Transpose Convolutions vs Resizing Images in Segmentation of Mammograms

I have written previously about adapting my convolutional classifier for mammograms to a network that will do dense prediction for each pixel, resulting in the segmentation of the images into normal and abnormal.

I recently made two major changes, both of which drastically improved the results. The changes were using resizing rather than transpose convolutions to upsample and changing the prediction from a hardmax to a softmax.

When I started working adapting the classifier to do dense prediction I followed the blueprint from “Fully Convolutional Networks for Semantic Segmentation” by Long, et al. [23] Very simply this method removed the last fully connected layer from the classifier and replaced it with a succession of tranpose convolutions to upsample the image back to full resolution. Skip connections are added from the later downsizing layers to the corresponding upsampling layers in order to allow the output to more closely resemble the input.

This worked well enough for images with abnormalities, but images without abnormalities resulted in output that resembled the input, as seen in figures 1 and 2. Note that at this point the prediction is a hard max on the logits.

Figure 1 — Image with an abnormality
Figure 2 — image without abnormality

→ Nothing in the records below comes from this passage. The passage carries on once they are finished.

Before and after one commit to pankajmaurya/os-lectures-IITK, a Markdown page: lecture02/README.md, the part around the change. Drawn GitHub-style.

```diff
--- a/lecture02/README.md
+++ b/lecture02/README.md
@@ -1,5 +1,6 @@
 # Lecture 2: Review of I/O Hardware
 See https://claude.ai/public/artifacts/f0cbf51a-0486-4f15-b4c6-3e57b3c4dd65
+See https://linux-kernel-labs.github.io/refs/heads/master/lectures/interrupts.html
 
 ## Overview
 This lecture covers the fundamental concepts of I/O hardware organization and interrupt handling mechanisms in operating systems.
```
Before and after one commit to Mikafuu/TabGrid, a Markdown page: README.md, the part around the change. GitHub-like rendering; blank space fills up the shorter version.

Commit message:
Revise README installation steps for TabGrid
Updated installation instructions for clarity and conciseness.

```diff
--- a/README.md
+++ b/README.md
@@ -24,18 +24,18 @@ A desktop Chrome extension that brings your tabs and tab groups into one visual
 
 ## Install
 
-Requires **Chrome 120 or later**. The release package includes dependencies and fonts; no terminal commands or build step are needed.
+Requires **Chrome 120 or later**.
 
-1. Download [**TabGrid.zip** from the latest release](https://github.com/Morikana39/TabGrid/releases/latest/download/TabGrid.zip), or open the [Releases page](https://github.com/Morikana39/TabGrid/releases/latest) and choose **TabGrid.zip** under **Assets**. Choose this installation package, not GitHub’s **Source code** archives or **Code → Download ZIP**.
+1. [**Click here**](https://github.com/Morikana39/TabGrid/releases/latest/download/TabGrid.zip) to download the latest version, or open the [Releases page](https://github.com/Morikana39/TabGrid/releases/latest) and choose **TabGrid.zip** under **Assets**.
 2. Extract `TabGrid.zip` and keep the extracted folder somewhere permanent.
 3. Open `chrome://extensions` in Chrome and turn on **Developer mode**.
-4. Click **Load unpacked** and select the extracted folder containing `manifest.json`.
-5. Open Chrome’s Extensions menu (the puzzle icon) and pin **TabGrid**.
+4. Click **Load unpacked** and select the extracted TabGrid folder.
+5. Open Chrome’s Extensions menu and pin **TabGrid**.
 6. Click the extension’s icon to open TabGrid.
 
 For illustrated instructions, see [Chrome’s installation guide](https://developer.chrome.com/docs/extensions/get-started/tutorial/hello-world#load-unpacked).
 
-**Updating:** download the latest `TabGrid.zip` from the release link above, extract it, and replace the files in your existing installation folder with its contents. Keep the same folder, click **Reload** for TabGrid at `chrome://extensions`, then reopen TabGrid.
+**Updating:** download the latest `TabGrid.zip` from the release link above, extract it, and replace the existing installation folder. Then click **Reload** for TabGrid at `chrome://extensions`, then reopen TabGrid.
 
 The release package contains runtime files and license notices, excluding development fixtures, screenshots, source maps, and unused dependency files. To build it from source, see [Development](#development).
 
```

In Figure 1 the prediction mostly matches the label, but the problem is in Figure 2 where the prediction seems to just highlight the parts of the input with higher pixel values. I assumed that this was caused by the skip connections introducing irrelevant features of the input into the upsampling section, and I tried to address this by adding 1x1 convolutions before the addition in order to extract only the relevant features from the earlier layer. Unfortunately this did not help much as seen in figure 3.

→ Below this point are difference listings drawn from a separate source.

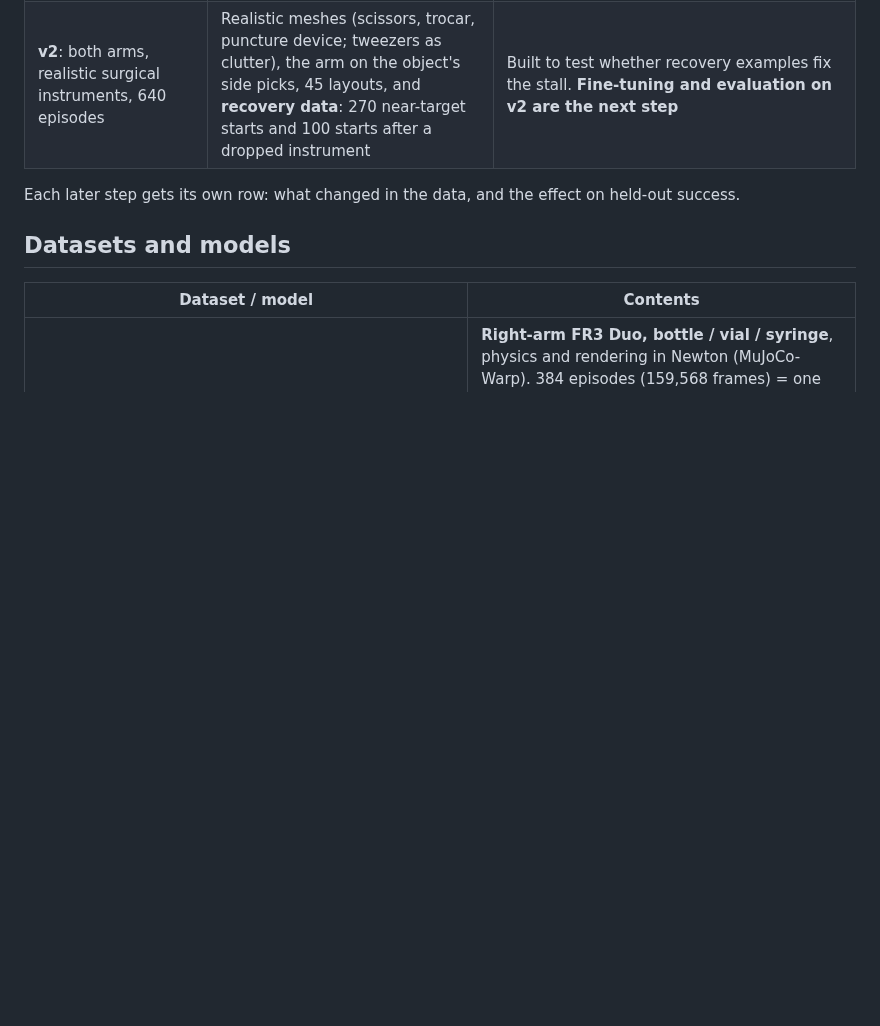
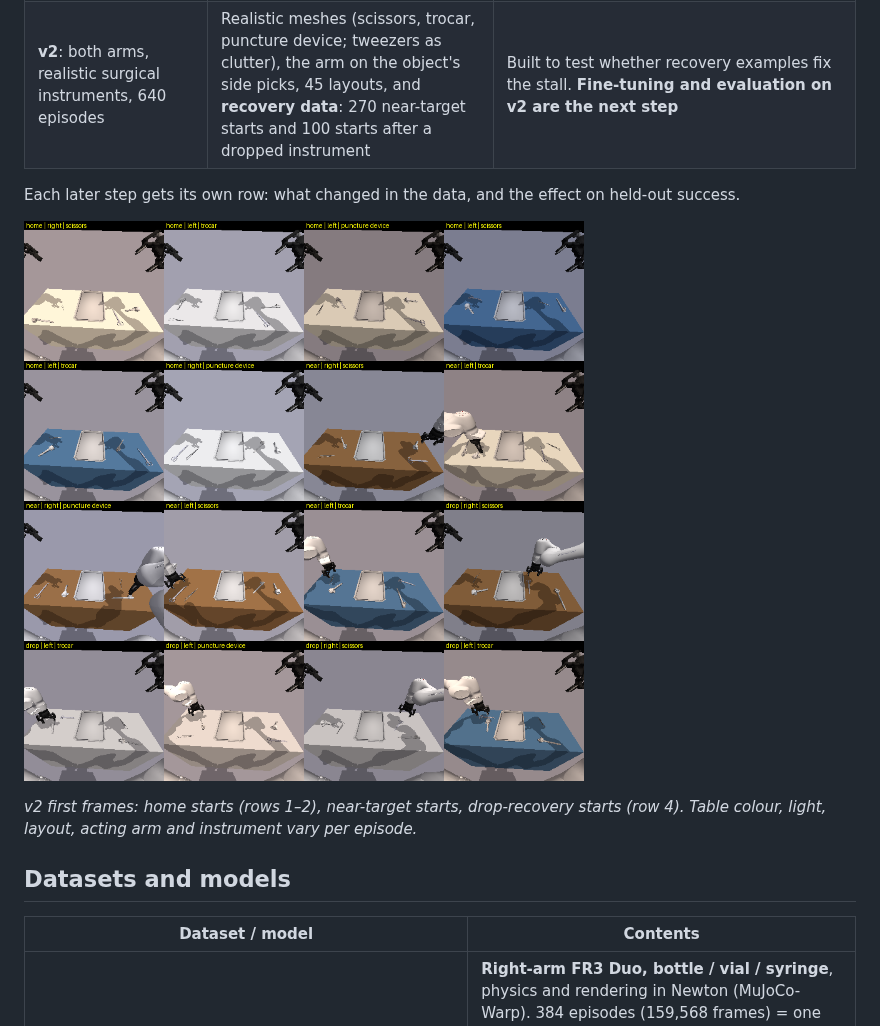
Before and after one commit to aravinds1610/mujoco_cathlab_vla, a Markdown page: README.md, the part around the change. Rendered like a GitHub page; pictures changed too: reports/v2_dataset_variety.png (added); blank space fills up the shorter version.

Commit message:
README: v2 dataset variety grid

```diff
--- a/README.md
+++ b/README.md
@@ -38,6 +38,10 @@ flowchart LR
 | **v2**: both arms, realistic surgical instruments, 640 episodes | Realistic meshes (scissors, trocar, puncture device; tweezers as clutter), the arm on the object's side picks, 45 layouts, and **recovery data**: 270 near-target starts and 100 starts after a dropped instrument | Built to test whether recovery examples fix the stall. **Fine-tuning and evaluation on v2 are the next step** |
 
 Each later step gets its own row: what changed in the data, and the effect on held-out success.
+
+![v2 dataset: first frame of 16 episodes (home, near-target and drop-recovery starts)](reports/v2_dataset_variety.png)
+
+*v2 first frames: home starts (rows 1–2), near-target starts, drop-recovery starts (row 4). Table colour, light, layout, acting arm and instrument vary per episode.*
 
 ## Datasets and models
 
```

Figure 3 — output with bottleneck before skip connection

Extracting layers from the model before the prediction showed very noisy images with a lot of artifacts, as seen in Figure 10.

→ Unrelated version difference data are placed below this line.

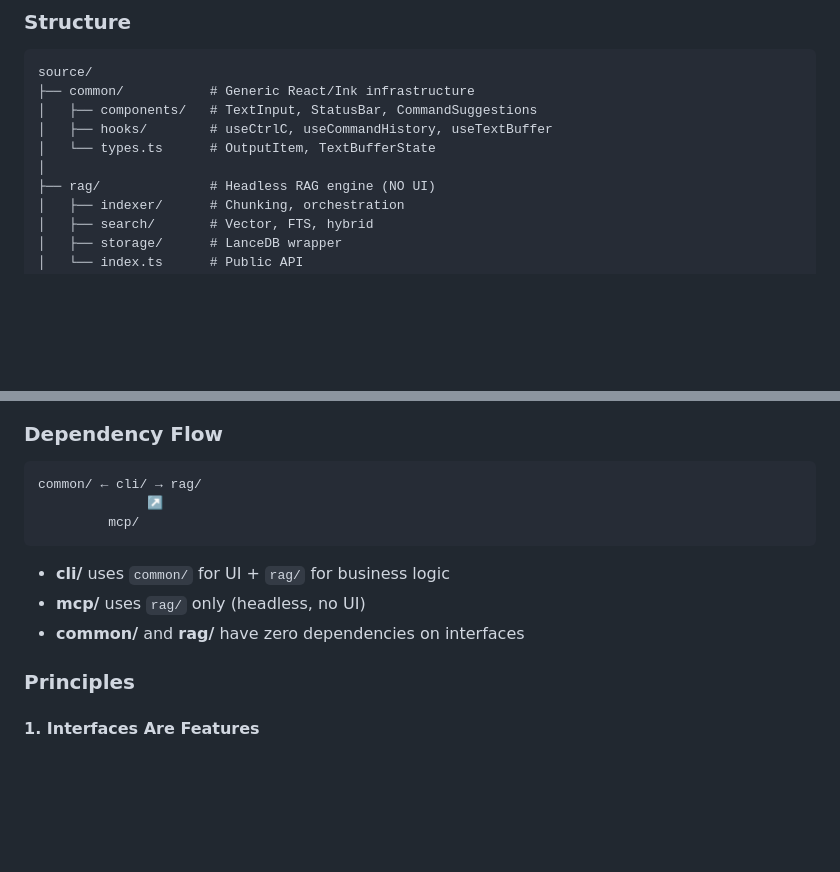
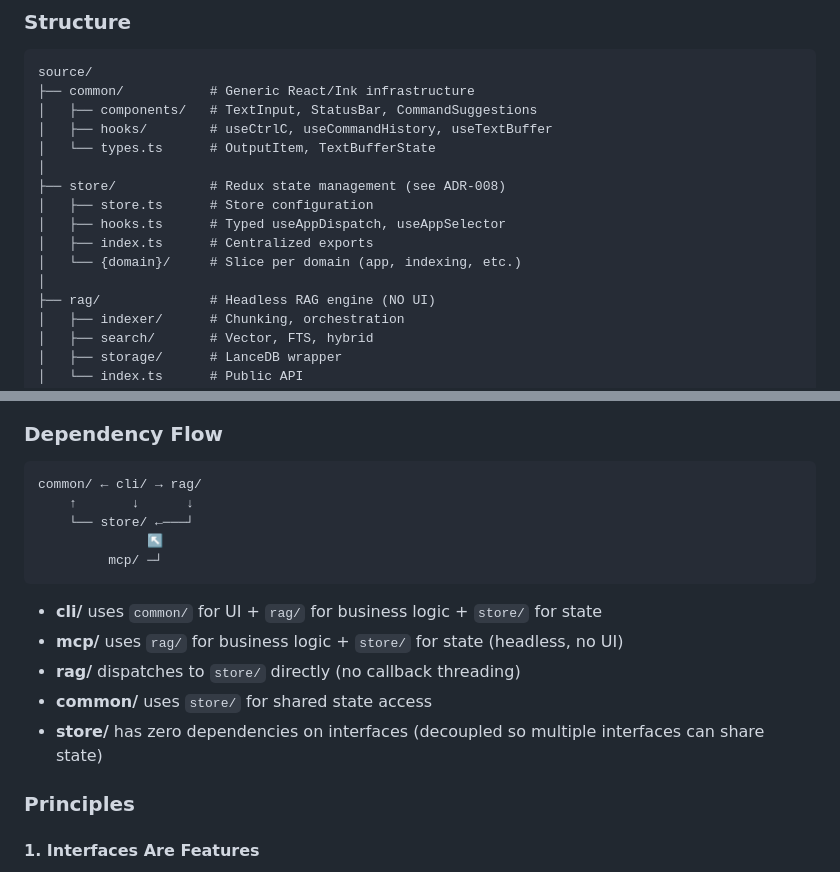
Before and after one commit to mdrideout/viberag, a Markdown page: adr/002-adr-vertical-slicing-architecture.md, 2 parts joined by grey strips. Rendered like a GitHub page; blank space fills up the shorter version.

````diff
--- a/adr/002-adr-vertical-slicing-architecture.md
+++ b/adr/002-adr-vertical-slicing-architecture.md
@@ -26,6 +26,12 @@ source/
 │   ├── hooks/        # useCtrlC, useCommandHistory, useTextBuffer
 │   └── types.ts      # OutputItem, TextBufferState
 │
+├── store/            # Redux state management (see ADR-008)
+│   ├── store.ts      # Store configuration
+│   ├── hooks.ts      # Typed useAppDispatch, useAppSelector
+│   ├── index.ts      # Centralized exports
+│   └── {domain}/     # Slice per domain (app, indexing, etc.)
+│
 ├── rag/              # Headless RAG engine (NO UI)
 │   ├── indexer/      # Chunking, orchestration
 │   ├── search/       # Vector, FTS, hybrid
@@ -47,13 +53,17 @@ source/
 
 ```
 common/ ← cli/ → rag/
-              ↗
-         mcp/
+    ↑       ↓      ↓
+    └── store/ ←───┘
+              ↖
+         mcp/ ─┘
 ```
 
-- **cli/** uses `common/` for UI + `rag/` for business logic
-- **mcp/** uses `rag/` only (headless, no UI)
-- **common/** and **rag/** have zero dependencies on interfaces
+- **cli/** uses `common/` for UI + `rag/` for business logic + `store/` for state
+- **mcp/** uses `rag/` for business logic + `store/` for state (headless, no UI)
+- **rag/** dispatches to `store/` directly (no callback threading)
+- **common/** uses `store/` for shared state access
+- **store/** has zero dependencies on interfaces (decoupled so multiple interfaces can share state)
 
 ### Principles
 
````
Also changed, not shown: adr/008-adr-redux-toolkit-state-management.md (added, +288 -0 lines).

Figure 10 — image extracted from second transpose convolutional layer

My first concern was the artifacts, and that led me to find “Deconvolution and Checkerboard Artifacts” by Odena, et al, [22] which suggests replacing transpose convolutions with nearest neighbors resizes to reduce the artifacts produced by transpose convolutions. Not willing to fully commit, I replaced some of the intermediate tranpose convolutions with resizes, but left the first two and the last two. This did improve the results, as well as significantly improving training speed, but did not help with the incorrect predictions for negative images.

While investigating the problems, I found it much more useful to view the softmax probabilities than the hard predictions. I also realized that this would be true for a radiologist using such a system, so I changed the output from the hard prediction to the softmax probabilities. These changes definitely improved the model, but the problems with normal images resulting in false positives still remain, as seen in figures 4 and 5.

Figure 4 — soft prediction for image with an abnormality
Figure 5 — soft prediction for image without an abnormality
Figure 11 — Architecture of network

At this point I took a few days off from working on this project to think about these issues and read some papers on dense prediction. This led me to wonder what the point was of downsampling the input from 640x640x1 to 5x5x1024 only to have to reverse the process and upsample that back to the original resolution. This level of downsampling makes sense for a classifier, where we want to end up with a single prediction, but in the absence of fully connected layers at the end of the network the final layers of downsampling seemed counterproductive, with the only advantage being that it allowed me to speed up training by taking advantage of my pre-rained classifier.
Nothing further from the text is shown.